Stored data: Begin

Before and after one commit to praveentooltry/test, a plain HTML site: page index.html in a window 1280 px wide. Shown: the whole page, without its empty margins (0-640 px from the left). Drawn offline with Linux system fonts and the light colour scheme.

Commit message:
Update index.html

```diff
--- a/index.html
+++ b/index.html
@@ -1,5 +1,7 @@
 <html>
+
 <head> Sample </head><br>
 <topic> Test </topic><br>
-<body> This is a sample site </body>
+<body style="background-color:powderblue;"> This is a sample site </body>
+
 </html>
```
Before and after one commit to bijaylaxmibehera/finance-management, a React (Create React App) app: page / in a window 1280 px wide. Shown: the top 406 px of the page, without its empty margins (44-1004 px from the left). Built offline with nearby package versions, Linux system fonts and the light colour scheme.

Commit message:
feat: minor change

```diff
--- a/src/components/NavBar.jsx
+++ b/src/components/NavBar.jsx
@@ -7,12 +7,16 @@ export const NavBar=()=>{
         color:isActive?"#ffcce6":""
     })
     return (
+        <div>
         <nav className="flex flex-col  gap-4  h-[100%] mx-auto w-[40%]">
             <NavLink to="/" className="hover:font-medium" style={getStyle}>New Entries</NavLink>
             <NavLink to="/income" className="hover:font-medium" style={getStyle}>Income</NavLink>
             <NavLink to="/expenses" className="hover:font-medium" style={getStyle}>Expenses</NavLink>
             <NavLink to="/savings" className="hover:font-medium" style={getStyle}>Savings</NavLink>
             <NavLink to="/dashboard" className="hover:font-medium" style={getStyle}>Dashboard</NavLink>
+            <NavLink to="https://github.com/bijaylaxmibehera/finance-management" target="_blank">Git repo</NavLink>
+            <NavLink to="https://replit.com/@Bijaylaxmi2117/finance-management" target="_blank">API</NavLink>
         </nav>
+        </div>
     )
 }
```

Stored data: End

**Task objective**. Only the number is wanted here. Please work out how many lines of the records contain "html".

**Output of the task**. 6